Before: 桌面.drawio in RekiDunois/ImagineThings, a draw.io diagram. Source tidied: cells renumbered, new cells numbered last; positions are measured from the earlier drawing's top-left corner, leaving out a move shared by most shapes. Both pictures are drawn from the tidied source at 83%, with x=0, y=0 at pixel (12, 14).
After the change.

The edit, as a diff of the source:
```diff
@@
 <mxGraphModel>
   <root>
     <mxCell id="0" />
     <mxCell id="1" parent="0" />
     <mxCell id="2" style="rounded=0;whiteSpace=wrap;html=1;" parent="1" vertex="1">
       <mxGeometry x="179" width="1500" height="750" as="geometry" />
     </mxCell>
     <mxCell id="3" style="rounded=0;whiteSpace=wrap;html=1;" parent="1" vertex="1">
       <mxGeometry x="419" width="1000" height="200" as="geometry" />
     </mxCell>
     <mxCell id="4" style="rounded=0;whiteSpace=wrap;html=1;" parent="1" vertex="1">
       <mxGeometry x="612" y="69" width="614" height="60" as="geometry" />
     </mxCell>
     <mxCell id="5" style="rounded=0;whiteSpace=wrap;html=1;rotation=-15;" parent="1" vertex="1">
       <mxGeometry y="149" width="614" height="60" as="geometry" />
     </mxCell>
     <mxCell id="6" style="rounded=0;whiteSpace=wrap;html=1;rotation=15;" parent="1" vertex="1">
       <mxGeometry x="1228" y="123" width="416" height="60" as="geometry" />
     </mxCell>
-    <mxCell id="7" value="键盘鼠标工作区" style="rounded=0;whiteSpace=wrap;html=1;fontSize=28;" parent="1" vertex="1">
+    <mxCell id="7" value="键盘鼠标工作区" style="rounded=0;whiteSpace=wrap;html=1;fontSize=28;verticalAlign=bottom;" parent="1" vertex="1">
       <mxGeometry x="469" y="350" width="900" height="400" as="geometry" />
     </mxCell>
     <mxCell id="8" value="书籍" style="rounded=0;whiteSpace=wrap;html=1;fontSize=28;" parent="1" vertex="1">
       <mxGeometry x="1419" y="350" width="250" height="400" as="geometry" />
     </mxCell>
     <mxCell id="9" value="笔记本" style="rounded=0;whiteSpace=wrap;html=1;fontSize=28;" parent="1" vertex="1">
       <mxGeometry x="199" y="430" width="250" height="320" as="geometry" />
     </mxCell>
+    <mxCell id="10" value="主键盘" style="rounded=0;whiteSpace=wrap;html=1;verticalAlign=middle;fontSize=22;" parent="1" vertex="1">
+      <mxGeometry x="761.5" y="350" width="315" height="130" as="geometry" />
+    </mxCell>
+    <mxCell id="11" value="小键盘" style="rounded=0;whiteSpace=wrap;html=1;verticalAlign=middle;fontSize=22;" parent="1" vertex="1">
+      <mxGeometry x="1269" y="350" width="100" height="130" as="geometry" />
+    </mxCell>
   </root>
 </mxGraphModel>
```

* * *

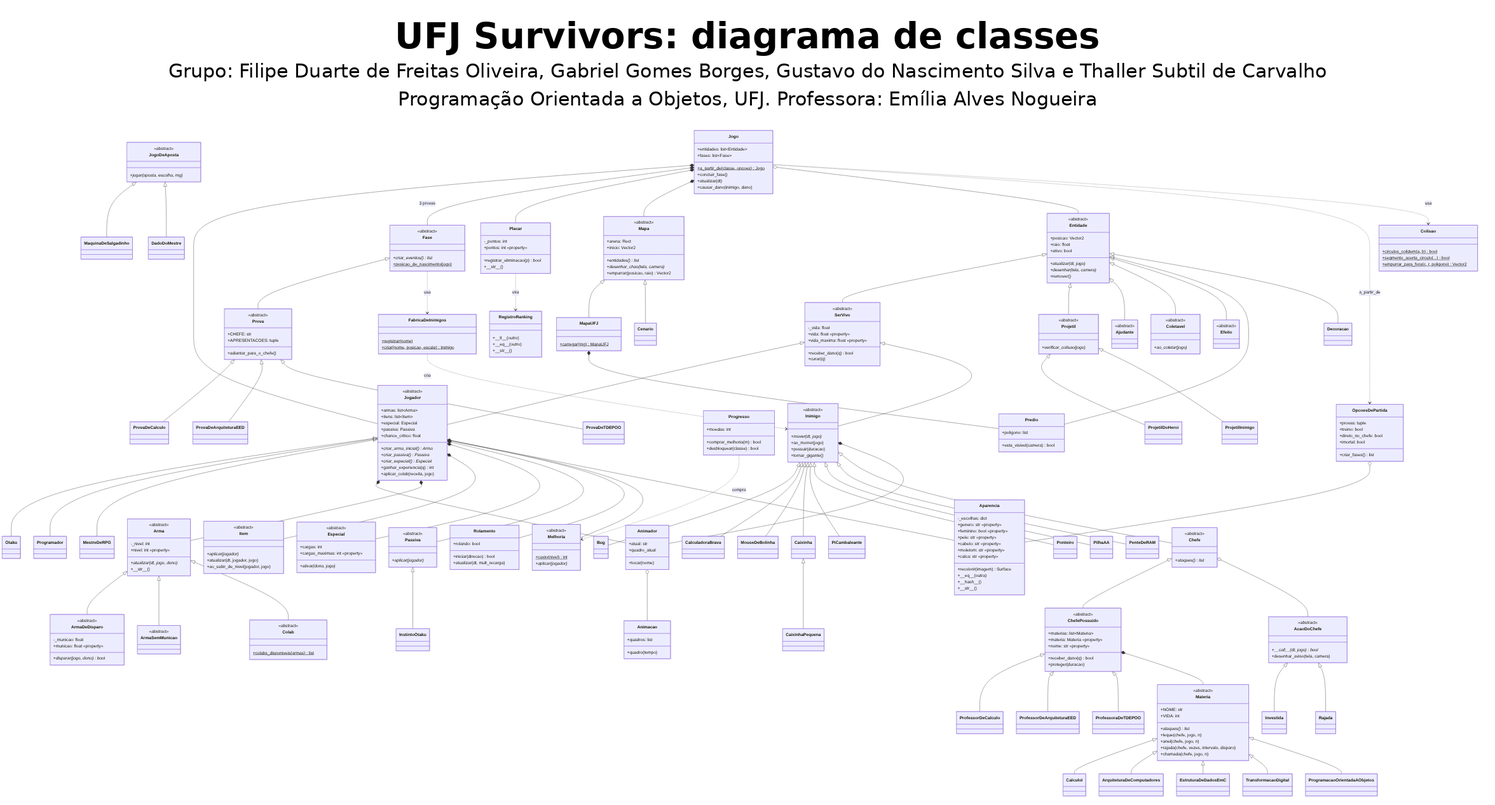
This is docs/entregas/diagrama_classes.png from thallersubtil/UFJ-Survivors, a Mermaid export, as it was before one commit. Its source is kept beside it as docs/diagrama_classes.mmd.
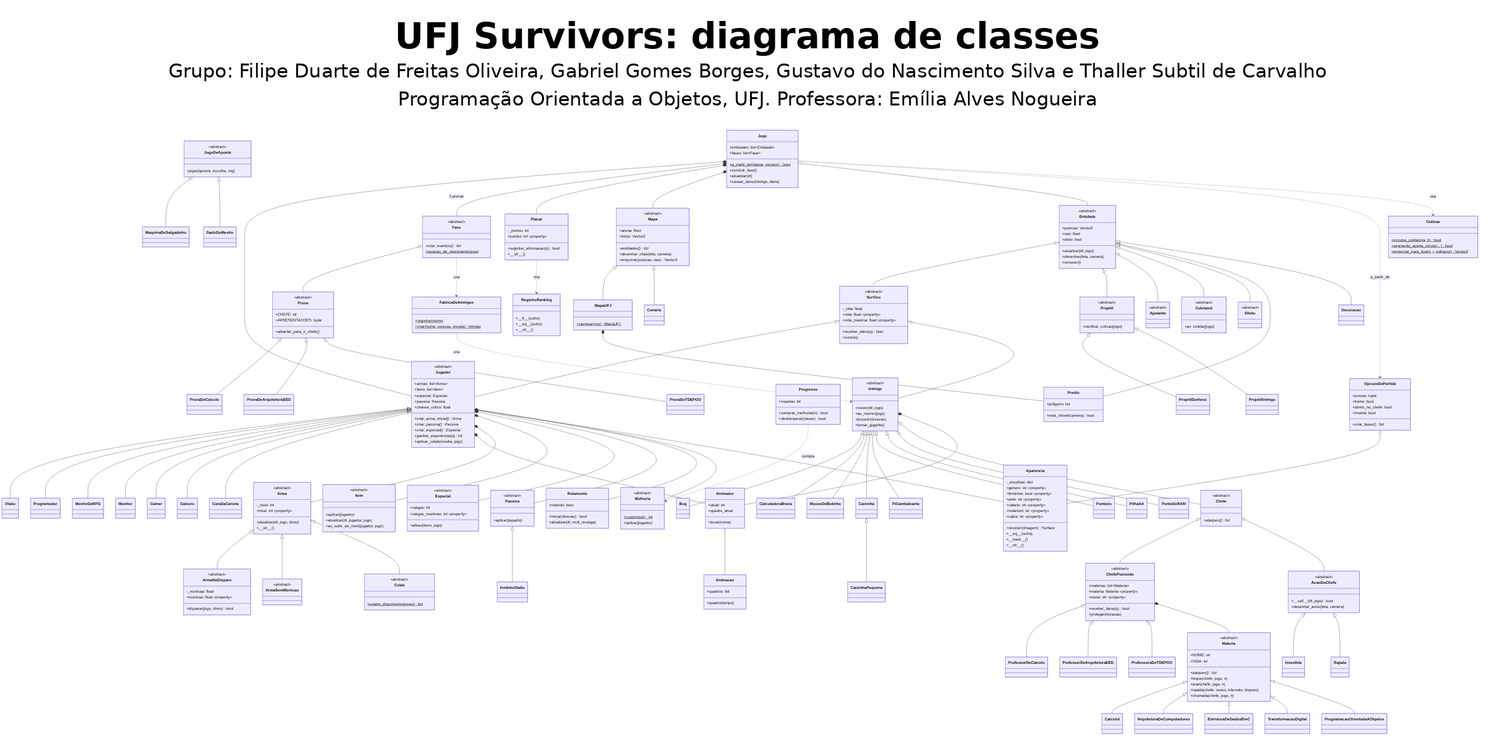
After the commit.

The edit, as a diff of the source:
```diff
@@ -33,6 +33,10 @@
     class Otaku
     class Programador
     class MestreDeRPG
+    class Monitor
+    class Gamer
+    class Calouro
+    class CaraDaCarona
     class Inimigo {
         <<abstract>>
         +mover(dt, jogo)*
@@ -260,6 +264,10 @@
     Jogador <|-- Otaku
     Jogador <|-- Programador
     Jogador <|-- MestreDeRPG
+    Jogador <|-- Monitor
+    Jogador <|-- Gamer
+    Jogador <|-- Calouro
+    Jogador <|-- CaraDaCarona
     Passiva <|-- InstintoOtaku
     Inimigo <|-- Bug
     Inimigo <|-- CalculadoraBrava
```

=== The problem ===
Every line above carrying the word "verticalAlign" needs to be shown.

=== Answer to this problem ===
+    <mxCell id="7" value="键盘鼠标工作区" style="rounded=0;whiteSpace=wrap;html=1;fontSize=28;verticalAlign=bottom;" parent="1" vertex="1">
+    <mxCell id="10" value="主键盘" style="rounded=0;whiteSpace=wrap;html=1;verticalAlign=middle;fontSize=22;" parent="1" vertex="1">
+    <mxCell id="11" value="小键盘" style="rounded=0;whiteSpace=wrap;html=1;verticalAlign=middle;fontSize=22;" parent="1" vertex="1">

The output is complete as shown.